"They parade up and down. It's reckless abandonment. They do whatever they want. And they're huge," said Seneca Alexander.
Alexander lives on Northeast 75th Avenue off of Northeast Killingsworth Street. He recently discovered rats had gotten into his garage and gnawed on some of his personal belongings.
"I cannot believe that they're even here. There's no food in here at all," Alexander explained.
Alexander believes the rats that got into his garage are the same rats that live in a shrub directly across the street from his house. Another neighbor told KATU News he's counted 20 rats out at one time.
"At night they gather and it's like a block party," he said, "Some will even run from their bush and run back, and run and run back, and then the big ones don't even care. They sit there and grub."
Alexander is worried that a rat might bite him, his 10-year old son, his girlfriend, or someone else who lives on the street.
"Rabies is no joke," Alexander said.
Alexander blames a neighbor for feeding the rats with dog food-sized bags of birdseed, which the neighbor dumps in his own driveway a few times every week.
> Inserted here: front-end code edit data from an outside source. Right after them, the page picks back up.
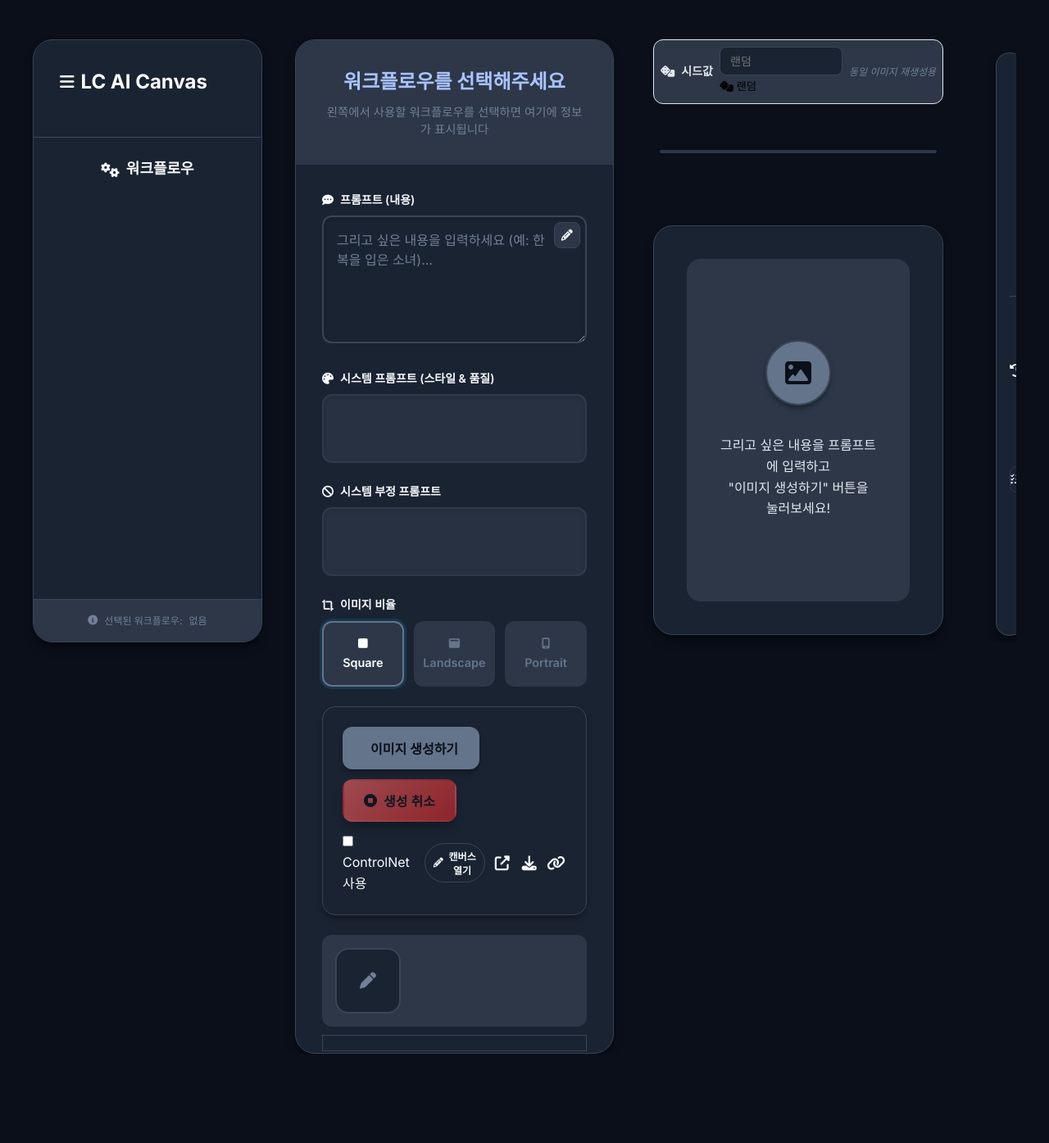
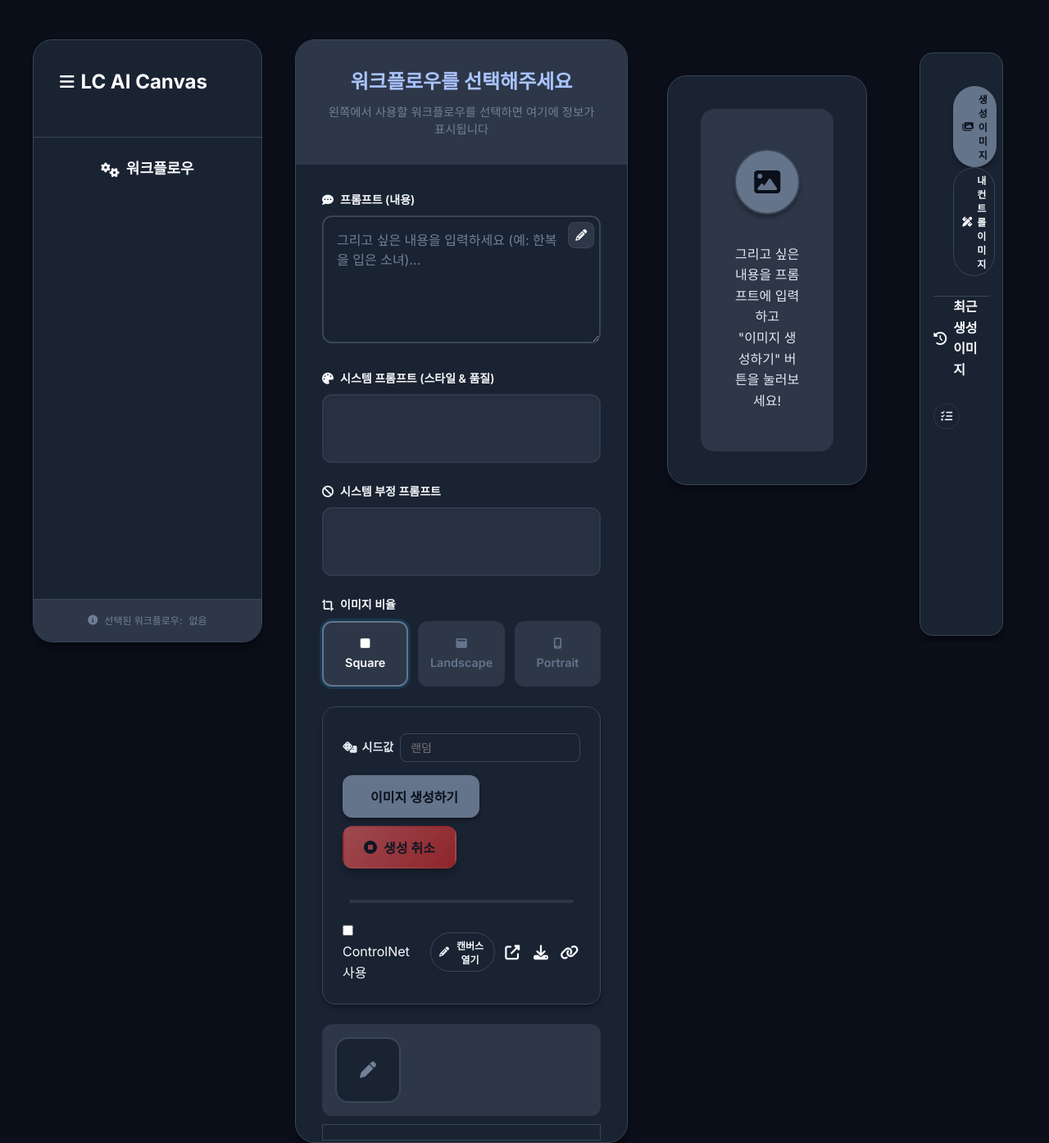
Before and after one commit to YoungkyuAlexKim/ComfyUI_FastAPI, a FastAPI app: template templates/index.html in a window 1280 px wide. Shown: the whole page at 82% size. Before the commit the page ends 1286 px from the top, so only its background shows below. Run offline with FastAPI, Linux system fonts and the light colour scheme; the template is opened without the code that fills it, so the values that code supplies are empty; some libraries are stand-ins or nearby versions.

Commit message:
프로그레스바, 시드값 위치 변경

```diff
--- a/static/css/components.css
+++ b/static/css/components.css
@@ -994,6 +994,15 @@
 }
 .output-card { margin-top: var(--space-xs, 6px); }
 
+/* Generator area fine spacing */
+.generator-toolbar { display: flex; flex-direction: column; gap: 8px; }
+.generator-toolbar .output-toolbar { gap: 10px; }
+.generator-toolbar .output-toolbar + .output-toolbar { margin-top: 8px; }
+.generator-toolbar .progress-section { margin: 6px 0; }
+.generator-toolbar .queue-info { margin-top: 4px; }
+.seed-row { display: flex; align-items: center; gap: 8px; margin: 4px 0 8px; }
+.seed-row .seed-input { max-width: 220px; }
+
 .output-tools {
     display: inline-flex;
     align-items: center;
--- a/templates/index.html
+++ b/templates/index.html
@@ -92,6 +92,14 @@
 
                             <!-- Generator Toolbar -->
                             <div class="generator-toolbar">
+                                <!-- Compact Seed Row (moved above buttons) -->
+                                <div class="seed-row" id="seed-row" style="display:flex; align-items:center; gap:8px; margin:8px 0;">
+                                    <label class="seed-label" for="seed" style="display:inline-flex; align-items:center; gap:6px;">
+                                        <i class="fas fa-dice"></i> 시드값
+                                    </label>
+                                    <input type="number" class="seed-input" id="seed" placeholder="랜덤" min="0" style="max-width:220px;">
+                                </div>
+                                <!-- Top row: Generate / Cancel -->
                                 <div class="output-toolbar">
                                     <button class="generate-btn" id="generate-btn">
                                         <i class="fas fa-sparkles"></i> 이미지 생성하기
@@ -99,6 +107,28 @@
                                     <button class="cancel-btn" id="cancel-btn" disabled>
                                         <i class="fas fa-stop-circle"></i> 생성 취소
                                     </button>
+                                </div>
+
+                                <!-- Injected Progress Section (moved here between rows) -->
+                                <div class="progress-section" id="progress-section">
+                                    <div class="progress-title" style="display:none;">
+                                        <i class="fas fa-bolt"></i> 진행률
+                                    </div>
+                                    <div class="progress-container">
+                                        <div class="progress-bar" id="progress-bar"></div>
+                                    </div>
+                                    <!-- Percent labels (controlled by APP_CONFIG.progress.percentMode) -->
+                                    <div class="progress-right" id="progress-right" aria-live="polite" style="display:none;"></div>
+                                    <div class="progress-bubble" id="progress-bubble" aria-live="polite" style="display:none;"></div>
+                                    <div class="progress-text" id="progress-text" aria-live="polite" style="display:none;"></div>
+                                    <div class="queue-info" id="queue-info" style="display:none;">
+                                        <span class="badge" id="queue-position"></span>
+                                        <span id="queue-eta"></span>
+                                    </div>
+                                </div>
+
+                                <!-- Bottom row: ControlNet toggle, Canvas, and icons -->
+                                <div class="output-toolbar">
                                     <div class="output-tools">
                                         <label class="control-toggle">
                                             <input type="checkbox" id="control-enabled" />
@@ -144,35 +174,8 @@
 
                 <!-- Output Panel -->
                 <div class="output-panel">
-                    <div class="control-section">
-                        <div class="seed-section">
-                            <div class="seed-input-group">
-                                <div class="seed-input-wrapper">
-                                    <label class="seed-label" for="seed">
-                                        <i class="fas fa-dice"></i> 시드값
-                                    </label>
-                                    <div>
-                                        <input type="number" class="seed-input" id="seed" placeholder="랜덤" min="0">
-                                        <button id="seed-random-btn" type="button" title="랜덤 시드">
-                                            <i class="fas fa-dice"></i> 랜덤
-                                        </button>
-                                    </div>
-                                    <small class="seed-hint">동일 이미지 재생성용</small>
-                                </div>
-                            </div>
-                        </div>
-                    </div>
-
-                    <!-- Progress Section -->
-                    <div class="progress-section" id="progress-section">
-                        <div class="progress-container">
-                            <div class="progress-bar" id="progress-bar"></div>
-                        </div>
-                        <div class="queue-info" id="queue-info" style="display:none;">
-                            <span class="badge" id="queue-position"></span>
-                            <span id="queue-eta"></span>
-                        </div>
-                    </div>
+
+
 
                     <!-- Output Card -->
                     <div class="output-card">
@@ -521,6 +524,29 @@
                     btn.classList.toggle('selected', btn === button);
                 });
                 try { localStorage.setItem('selectedAspectRatio', selectedAspectRatio); } catch(_) {}
+            }
+        });
+
+        // --- Keyboard shortcuts ---
+        // Ctrl/Cmd+Enter: trigger generate; Esc: cancel (if no lightbox open)
+        document.addEventListener('keydown', (e) => {
+            const isMac = navigator.platform.toUpperCase().indexOf('MAC') >= 0;
+            const metaOrCtrl = isMac ? e.metaKey : e.ctrlKey;
+            if (metaOrCtrl && e.key === 'Enter') {
+                e.preventDefault();
+                try { ui.generateBtn.click(); } catch(_) {}
+                return;
+            }
+            if (e.key === 'Escape') {
+                const lightbox = document.getElementById('image-lightbox');
+                const isLightboxOpen = lightbox && lightbox.classList.contains('open');
+                if (!isLightboxOpen) {
+                    const cancelBtn = document.getElementById('cancel-btn');
+                    if (cancelBtn && !cancelBtn.disabled) {
+                        e.preventDefault();
+                        try { cancelBtn.click(); } catch(_) {}
+                    }
+                }
             }
         });
 
```
Also changed, not shown: db/app_data.db.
"I think they need to stop feeding the birds. I believe you can feed the birds but you're supposed to be doing it in a bird feeder, not in a smorgasbord," Alexander explained.
KATU News reporter Hillary Lake spoke to the wife of the man who puts out the birdseed. She requested that KATU not identify her.
She acknowledged both she, and her husband are aware of the rat problem, and that the birdseed attracts the rats. However, she said she believes the rats used to live in a nearby rock quarry that is now a grassy field.
She said the rats moved to the next place where they could hide when the quarry closed, which is the bushes next to her house. She also said she has an "environmentally friendly way to exterminate the rats." That involves plaster of paris, half-and-half, and water; it's a method she discovered on the internet. She said she plans to try it in the coming weeks.
Until that happens, Alexander is on guard.
"They're like their own little gang. When I killed the one and they pulled him back in there it was like 'Saving Private Ryan' or something," Alexander explained.
But, he's also careful. Some of those rats are as big as his cat, Mr. Magoo.
"I keep him inside. Man they would take him back in there and probably hog tie him and eat him," Alexander said.
KATU contacted the city about any complaints about rats on Northeast 75th Avenue. We haven't heard back yet. We will update this story as more information becomes available.